» EXERCISE PROMPT
Go through the records and extract every line with the word "comer".

» EXERCISE MATERIALS
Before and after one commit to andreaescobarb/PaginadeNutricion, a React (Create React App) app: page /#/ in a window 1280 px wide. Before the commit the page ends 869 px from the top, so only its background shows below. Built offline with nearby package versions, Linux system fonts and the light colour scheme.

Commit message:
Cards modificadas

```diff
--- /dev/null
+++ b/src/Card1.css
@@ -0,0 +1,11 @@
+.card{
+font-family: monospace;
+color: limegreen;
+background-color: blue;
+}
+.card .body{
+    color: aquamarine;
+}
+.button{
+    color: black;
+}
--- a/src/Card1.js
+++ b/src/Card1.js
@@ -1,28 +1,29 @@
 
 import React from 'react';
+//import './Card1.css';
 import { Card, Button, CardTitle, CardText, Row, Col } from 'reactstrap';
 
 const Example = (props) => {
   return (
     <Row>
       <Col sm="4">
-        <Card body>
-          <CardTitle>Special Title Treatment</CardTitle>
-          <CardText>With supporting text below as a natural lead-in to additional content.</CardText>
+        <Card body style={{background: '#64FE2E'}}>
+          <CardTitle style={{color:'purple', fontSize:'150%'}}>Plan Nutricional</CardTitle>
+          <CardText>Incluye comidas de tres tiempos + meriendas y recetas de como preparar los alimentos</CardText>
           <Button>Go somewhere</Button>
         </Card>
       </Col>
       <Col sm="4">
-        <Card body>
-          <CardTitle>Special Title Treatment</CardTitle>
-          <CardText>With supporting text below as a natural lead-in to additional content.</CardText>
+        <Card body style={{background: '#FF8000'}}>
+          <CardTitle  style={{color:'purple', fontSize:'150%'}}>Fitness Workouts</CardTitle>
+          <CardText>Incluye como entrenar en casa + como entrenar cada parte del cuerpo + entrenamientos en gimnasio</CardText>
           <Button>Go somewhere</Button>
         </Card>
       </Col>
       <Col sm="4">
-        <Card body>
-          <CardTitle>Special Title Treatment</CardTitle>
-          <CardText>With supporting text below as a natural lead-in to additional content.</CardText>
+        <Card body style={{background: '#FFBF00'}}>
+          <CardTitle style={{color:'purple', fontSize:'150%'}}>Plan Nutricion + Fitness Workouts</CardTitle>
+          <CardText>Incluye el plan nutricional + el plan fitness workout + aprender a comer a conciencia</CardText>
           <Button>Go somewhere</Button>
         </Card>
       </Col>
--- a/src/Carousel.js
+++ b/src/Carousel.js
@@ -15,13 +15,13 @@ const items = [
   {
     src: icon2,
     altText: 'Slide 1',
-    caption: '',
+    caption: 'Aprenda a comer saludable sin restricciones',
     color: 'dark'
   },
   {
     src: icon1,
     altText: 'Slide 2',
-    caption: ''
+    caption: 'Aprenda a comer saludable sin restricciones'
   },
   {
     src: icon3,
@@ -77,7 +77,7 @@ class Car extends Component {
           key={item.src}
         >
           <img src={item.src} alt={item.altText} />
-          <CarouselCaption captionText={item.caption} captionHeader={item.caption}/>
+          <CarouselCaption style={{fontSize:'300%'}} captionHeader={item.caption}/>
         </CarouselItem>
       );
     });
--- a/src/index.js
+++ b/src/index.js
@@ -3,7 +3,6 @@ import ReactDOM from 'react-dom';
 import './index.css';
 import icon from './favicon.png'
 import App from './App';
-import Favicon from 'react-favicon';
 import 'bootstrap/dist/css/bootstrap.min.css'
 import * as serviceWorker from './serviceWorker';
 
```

» RESPONSE BELOW
+          <CardText>Incluye el plan nutricional + el plan fitness workout + aprender a comer a conciencia</CardText>
+    caption: 'Aprenda a comer saludable sin restricciones',
+    caption: 'Aprenda a comer saludable sin restricciones'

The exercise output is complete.